■ **REQUIRED ACTION**
Reproduce the listing below exactly, minus its pictures.

■ **RECORDED DATA**
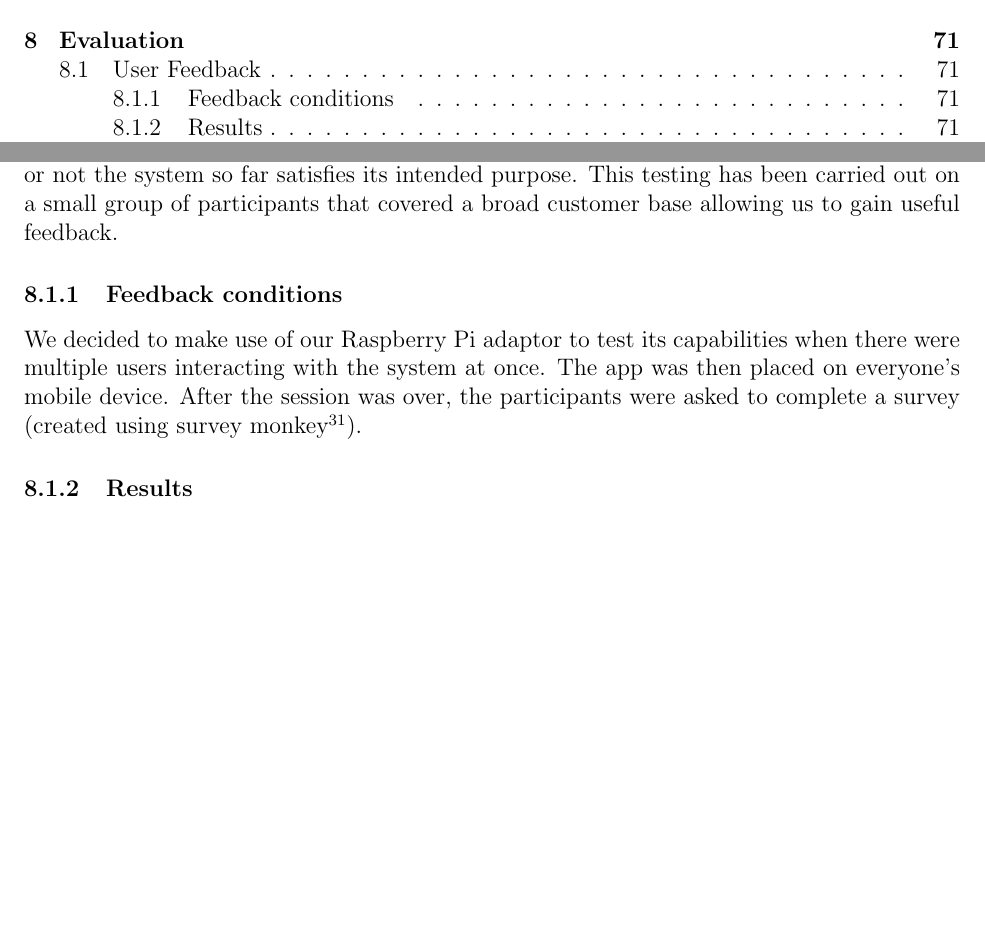
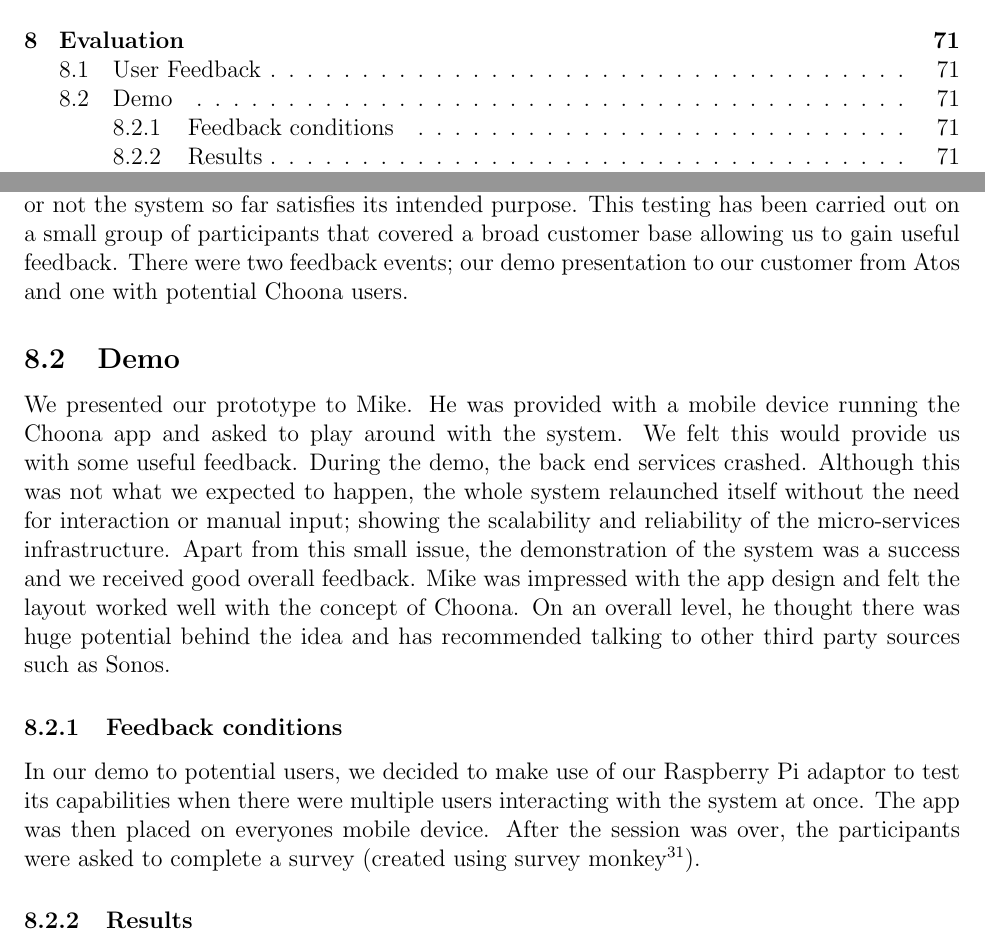
Before and after one commit to HeilHydra/report, a LaTeX document (document.tex, which reads tex/evaluation.tex): two parts of pages 3 and 72 of 81 before the commit and two parts of pages 3 and 72 of 82 after it, joined at a grey line, cut so that both start at the same text, the shorter picture padded with empty space. Compiled offline with pdfLaTeX.

Commit message:
Demo inclusion
- inclusion of demo with Mike

```diff
--- a/tex/evaluation.tex
+++ b/tex/evaluation.tex
@@ -1,10 +1,13 @@
 \section{Evaluation}
 
 \subsection{User Feedback}
-Once the prototype had been completed, we wanted to receive some user feedback on the general idea of Choona and the client side app. This feedback will help us determine whether or not the system so far satisfies its intended purpose. This testing has been carried out on a small group of participants that covered a broad customer base allowing us to gain useful feedback.
+Once the prototype had been completed, we wanted to receive some user feedback on the general idea of Choona and the client side app. This feedback will help us determine whether or not the system so far satisfies its intended purpose. This testing has been carried out on a small group of participants that covered a broad customer base allowing us to gain useful feedback.  There were two feedback events; our demo presentation to our customer from Atos and one with potential Choona users.
+
+\subsection{Demo}
+We presented our prototype to Mike.  He was provided with a mobile device running the Choona app and asked to play around with the system.  We felt this would provide us with some useful feedback.  During the demo, the back end services crashed.  Although this was not what we expected to happen, the whole system relaunched itself without the need for interaction or manual input; showing the scalability and reliability of the micro-services infrastructure.  Apart from this small issue, the demonstration of the system was a success and we received good overall feedback.  Mike was impressed with the app design and felt the layout worked well with the concept of Choona.  On an overall level, he thought there was huge potential behind the idea and has recommended talking to other third party sources such as Sonos.
 
 \subsubsection{Feedback conditions}
-We decided to make use of our Raspberry Pi adaptor to test its capabilities when there were multiple users interacting with the system at once. The app was then placed on everyone's mobile device. After the session was over, the participants were asked to complete a survey (created using survey monkey\footcite{survey}).
+In our demo to potential users, we decided to make use of our Raspberry Pi adaptor to test its capabilities when there were multiple users interacting with the system at once. The app was then placed on everyones mobile device. After the session was over, the participants were asked to complete a survey (created using survey monkey\footcite{survey}).
 
 \subsubsection{Results}
 There were a total of 17 participants; 10 male and 7 female. The age of these participants aired between the ages of 18 and 54. The highest number of participants were within the 18-24 category.
```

■ **ANSWER FOR THIS EXERCISE**
Before and after one commit to HeilHydra/report, a LaTeX document (document.tex, which reads tex/evaluation.tex): two parts of pages 3 and 72 of 81 before the commit and two parts of pages 3 and 72 of 82 after it, joined at a grey line, cut so that both start at the same text, the shorter picture padded with empty space. Compiled offline with pdfLaTeX.

Commit message:
Demo inclusion
- inclusion of demo with Mike

```diff
--- a/tex/evaluation.tex
+++ b/tex/evaluation.tex
@@ -1,10 +1,13 @@
 \section{Evaluation}
 
 \subsection{User Feedback}
-Once the prototype had been completed, we wanted to receive some user feedback on the general idea of Choona and the client side app. This feedback will help us determine whether or not the system so far satisfies its intended purpose. This testing has been carried out on a small group of participants that covered a broad customer base allowing us to gain useful feedback.
+Once the prototype had been completed, we wanted to receive some user feedback on the general idea of Choona and the client side app. This feedback will help us determine whether or not the system so far satisfies its intended purpose. This testing has been carried out on a small group of participants that covered a broad customer base allowing us to gain useful feedback.  There were two feedback events; our demo presentation to our customer from Atos and one with potential Choona users.
+
+\subsection{Demo}
+We presented our prototype to Mike.  He was provided with a mobile device running the Choona app and asked to play around with the system.  We felt this would provide us with some useful feedback.  During the demo, the back end services crashed.  Although this was not what we expected to happen, the whole system relaunched itself without the need for interaction or manual input; showing the scalability and reliability of the micro-services infrastructure.  Apart from this small issue, the demonstration of the system was a success and we received good overall feedback.  Mike was impressed with the app design and felt the layout worked well with the concept of Choona.  On an overall level, he thought there was huge potential behind the idea and has recommended talking to other third party sources such as Sonos.
 
 \subsubsection{Feedback conditions}
-We decided to make use of our Raspberry Pi adaptor to test its capabilities when there were multiple users interacting with the system at once. The app was then placed on everyone's mobile device. After the session was over, the participants were asked to complete a survey (created using survey monkey\footcite{survey}).
+In our demo to potential users, we decided to make use of our Raspberry Pi adaptor to test its capabilities when there were multiple users interacting with the system at once. The app was then placed on everyones mobile device. After the session was over, the participants were asked to complete a survey (created using survey monkey\footcite{survey}).
 
 \subsubsection{Results}
 There were a total of 17 participants; 10 male and 7 female. The age of these participants aired between the ages of 18 and 54. The highest number of participants were within the 18-24 category.
```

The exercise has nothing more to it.